═════ Material shown ═════

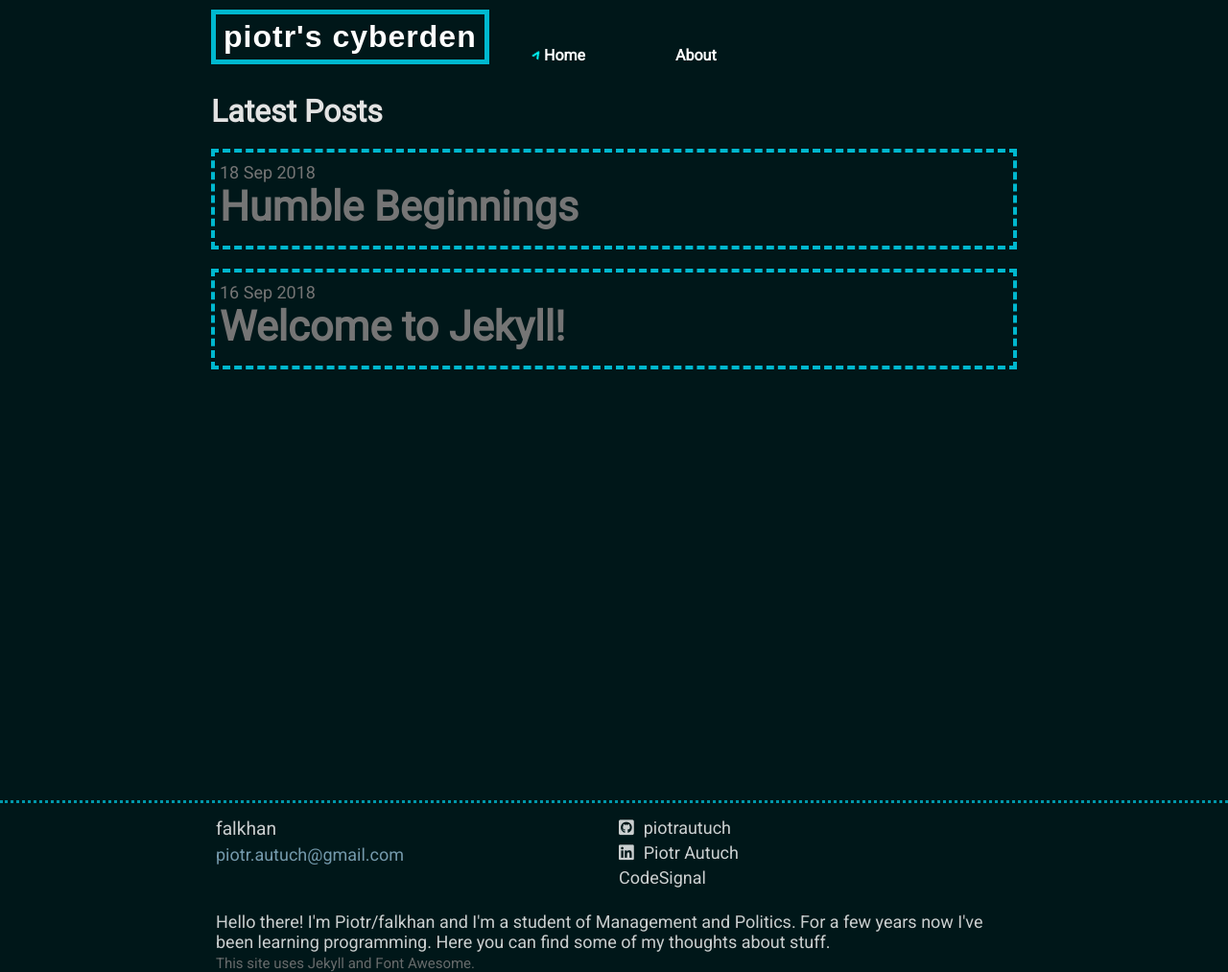
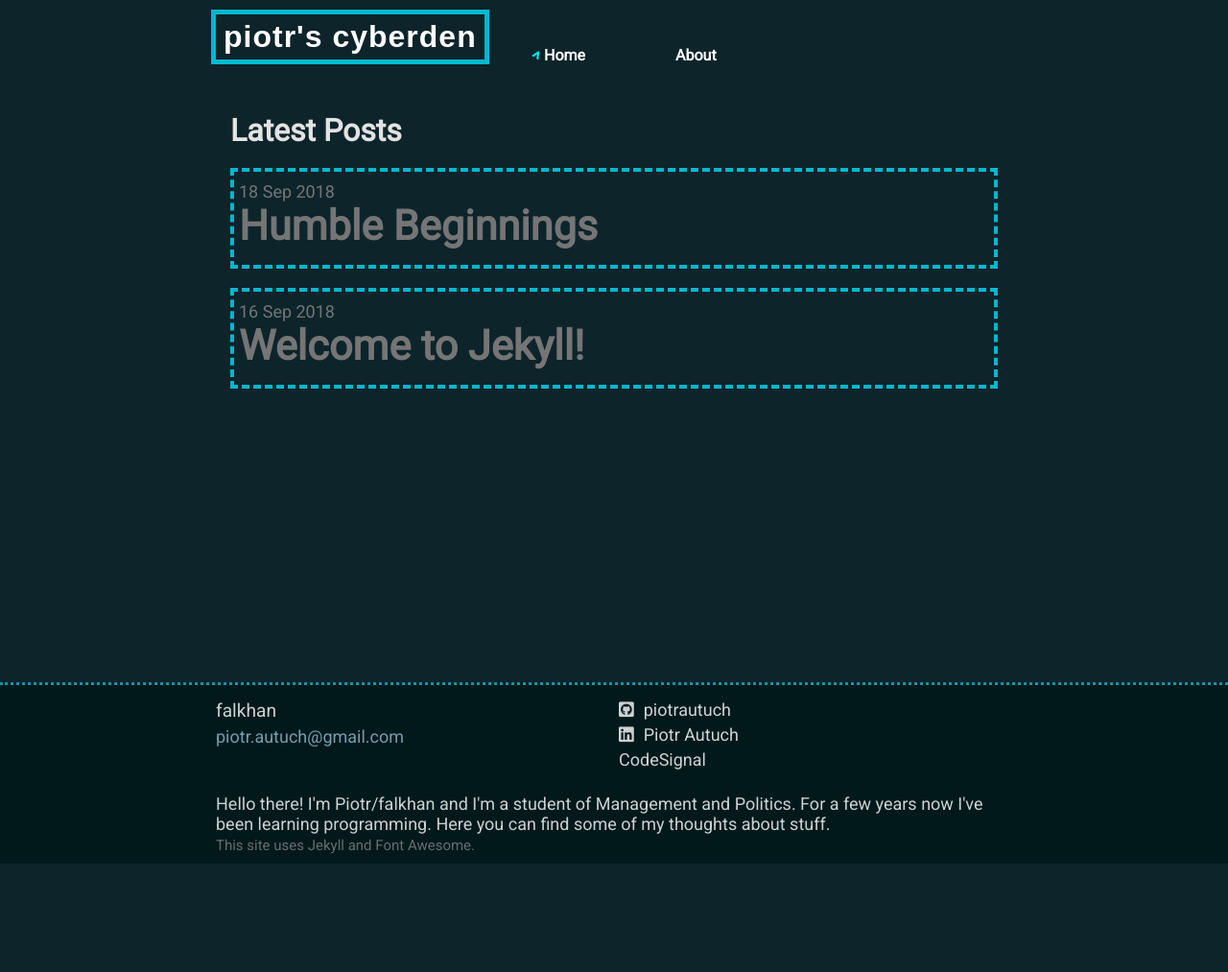
Before and after one commit to piotrautuch/piotrautuch.github.io, a Jekyll site: the page built from index.md, in a window 1280 px wide. Shown: the whole page at 96% size. Built offline with Jekyll 4.4.1, drawn with Linux system fonts in a browser that asks for light colours; nearby versions of some CDN libraries; some web fonts are replaced; after the commit the page ends 900 px from its top, so only the background shows below that.

Commit message:
Make the background lighter and change footer to rely on flexbox rather than position:absolute

```diff
--- a/_includes/navigation.html
+++ b/_includes/navigation.html
@@ -1,5 +1,4 @@
 <header class="main-header wrapper flex-container" role="banner">
-<!--  <div class="wrapper"> -->
     <h1>{{ site.title }}</h1>
     <nav role="navigation">
         {% for item in site.data.navigation %}
@@ -8,6 +7,4 @@
           </a>
         {% endfor %}
     </nav>
-
-  </div>
 </header>
--- a/_sass/main.scss
+++ b/_sass/main.scss
@@ -4,7 +4,6 @@
 
 // * DEFAULTS * //
 html{
-  box-sizing: border-box;
   height: 100%;
 }
 
@@ -40,15 +39,14 @@ small{
 //------------------------------------
 // * Body * //
 body {
-  position: relative;
+//  position: relative;
   font-family: 'Roboto',sans-serif;
   margin: 0;
   display: flex;
   flex-direction: column;
   min-height: 100vh;
-  background-color: $dark-cyan;
+  background-color: $bg;
   font-size: $font-size;
-  padding-bottom:8rem;
 }
 
 //------------------------------------
@@ -126,6 +124,7 @@ nav {
 }
 
 .main-header {
+  order: 0;
   width: 100%;
   display: inline-flex;
   h1 {
@@ -155,7 +154,10 @@ nav {
 //------------------------------------
 // * Blog * //
 // List of all Posts
-
+main{
+  flex: 1 0 auto;
+  padding: 20px;
+}
 .article-heading{
   font-size: 2rem;
 }
@@ -206,14 +208,11 @@ nav {
 // * Footer * //
 // Footer includes short description and social media links
 footer{
-  margin: 15px 0;
-  max-height: 8rem;
+  background-color: $dark-cyan;
+  margin-top: 15px;
+  flex-shrink: 0;
   border-top: 3px dotted $light-cyan;
   opacity: 0.8;
-  position: absolute;
-  bottom: 0;
-  left: 0;
-  right: 0;
   color: #fdfdfd;
 
   a{
@@ -269,14 +268,12 @@ footer{
 @media screen and (min-width: 800px){
   body{
     font-size: 16px;
-    padding-bottom: 3rem;
   }
 
 }
 @media screen and (min-width: 1040px){
   body{
     font-size: 18px;
-    padding-bottom: 5rem;
   }
   nav{
     a {
--- a/_sass/symbols.scss
+++ b/_sass/symbols.scss
@@ -18,6 +18,9 @@
 
 
 .windows-window{
+
+  box-shadow: 10px 10px 5px 5px black;
+
   max-width: 800px;
   margin: 50px auto;
   min-height: 35vh;
--- a/_sass/variables.scss
+++ b/_sass/variables.scss
@@ -11,6 +11,7 @@ $light-cyan: #00B8CF;
 $super-light: #00E3FF;
 $light-grey: #dcdcdc;
 
+$bg: #0d242b;
 
 $secondary-color: #173342;
 // * COLOURS * //
```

═════

Work request: Using the entries above, work out how many lines include the word "class", and give only that count.

Solution to this exercise: 2